There are things in life that are made for a niche group of people, and things that are made to be loved by the masses. Spier & Mackay has made waves over the last few years for creating a suit that is suitable (yep.. pun intended) for the masses, and nails all the right details.
An unaltered, 38 R Slim Fit on 5’10” 170 lbs, and a longer than average 35″ arms.
Spier says sleeves can be lengthened up to 1″ (which I’ll need to take advantage of).
At $398, this Chinese made suit is competing with the likes of SuitSupply and J. Crew, and this suit very well holds its own. The half canvas jacket feels substantial, but not too weighty to feel dragged down. The Bemberg lining feels substantial as well , and doesn’t restrict day to day movement at all. Wearing this in the subtropical oven that is Florida would usually mean instant sweat, but luckily that wasn’t the case. The notch lapel design is wider than the J. Crew Ludlow and Crosby, yet was narrower than my SuitSupply Napoli suit. The Super 110’s Vitale Barberis Canonico wool feels smooth to the touch, yet I would stop short of calling it the softest wool I’ve felt.

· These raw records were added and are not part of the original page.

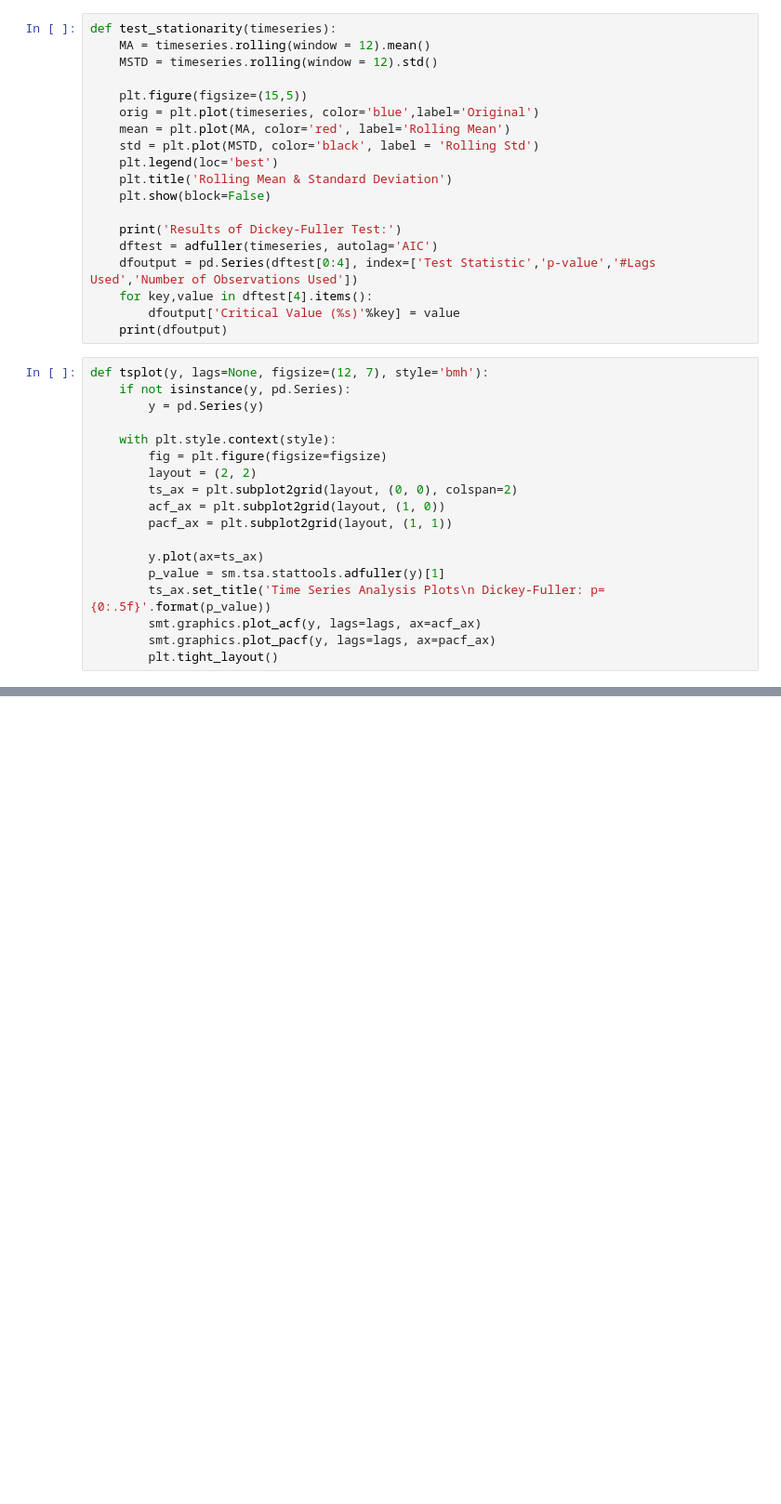
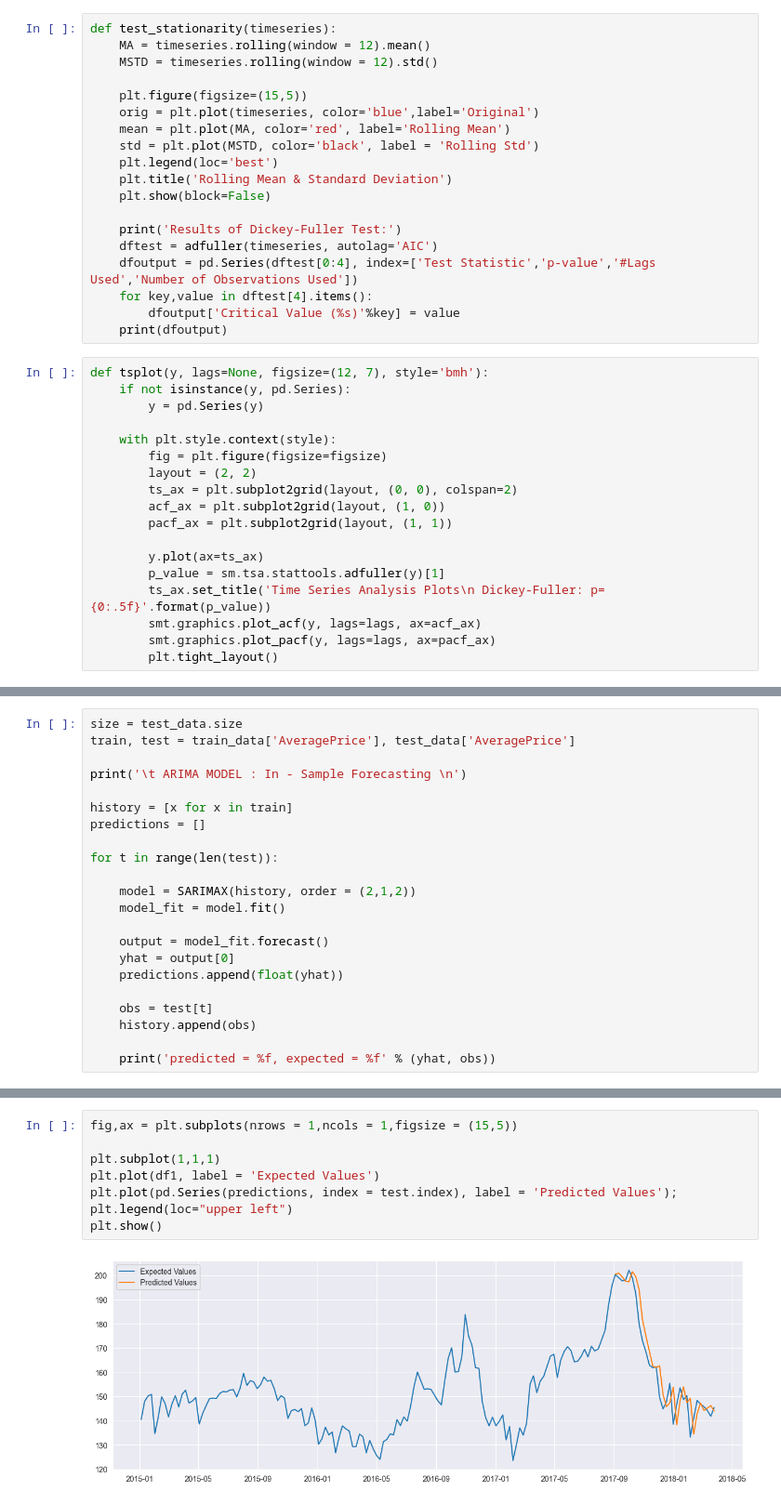
Before and after one commit to PNU-team-projects/avocado-price-forecasting, a Jupyter notebook: notebooks/notebook.ipynb, the cells around one changed output, grey strips where cells are left out. Shown at 93% size. Drawn from its saved outputs; the diff is of its cells as text; blank space fills up the shorter version.

```diff
--- a/notebooks/notebook.ipynb
+++ b/notebooks/notebook.ipynb
@@ -223,0 +305,22 @@ plt.show()
+# %%
+size = test_data.size
+train, test = train_data['AveragePrice'], test_data['AveragePrice']
+
+print('\t ARIMA MODEL : In - Sample Forecasting \n')
+
+history = [x for x in train]
+predictions = []
+
+for t in range(len(test)):
+
+    model = SARIMAX(history, order = (2,1,2))
+    model_fit = model.fit()
+
+    output = model_fit.forecast()
+    yhat = output[0]
+    predictions.append(float(yhat))
+
+    obs = test[t]
+    history.append(obs)
+
+    print('predicted = %f, expected = %f' % (yhat, obs))
@@ -223,0 +359,10 @@ plt.show()
+# %%
+fig,ax = plt.subplots(nrows = 1,ncols = 1,figsize = (15,5))
+
+plt.subplot(1,1,1)
+plt.plot(df1, label = 'Expected Values')
+plt.plot(pd.Series(predictions, index = test.index), label = 'Predicted Values');
+plt.legend(loc="upper left")
+plt.show()
+# %% [output]
+[figure, added]
```
Also changed, not shown: parts of 17 cells of this notebook.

Button stance and lapels are timeless. Tail is a classic length and not chopped short.
Sometimes it’s the finer details of a suit that can really make a difference, and the button decisions that S&M made are not to go unnoticed. The feel of the bull horn buttons are smooth and feel well made. The button placement for the jacket also feels almost too natural, and the non functioning sleeve buttons makes it a world easier to have the sleeves altered if you need it. This has long been a criticism for Suit Supply, who still seems to stick with the functioning button design.
Non functioning sleeve cuff buttons make for easier tailoring.
Notice the visual texture to the V.B.C. sharkskin fabric.
The jacket hugged my 5’10” 170 lb. frame well, but I felt like the back of the suit could still be taken in on my slim athletic (not skinny) frame. The length of the jacket sits just below the backside, which is my preferred length. No chopped stuff here. The shoulders are lightly padded, enough to give them some shape, yet not aggressive to the point where it’s blatantly noticeable.
The nested pants come with a 37” unfinished inseam, so be prepared to get these hemmed immediately. The good thing about these pants is they give you some room to work with if you have some weight in your legs, but if your legs are on the smaller side, you will definitely need to have these slimmed (even though it’s a slim fit). Overall movement was natural with these pants, and they didn’t ride up over time from walking and sitting, which can be a nuisance.
Having both J. Crew and Suit Supply suits, it would take a major event for me to deviate from sticking to those two. Yet for a suit of this caliber and attention to detail to cost roughly $400 (and less during a sale) has made me question the norm, and supplies a very enticing argument against picking the former two.
About the Author: Stephen Knight is a photographer / videographer who founded Itsaknightslife. His mission is to tell the story of people through style, food, music, and dancing. Catch his stuff at itsaknightslife on Instagram and Youtube.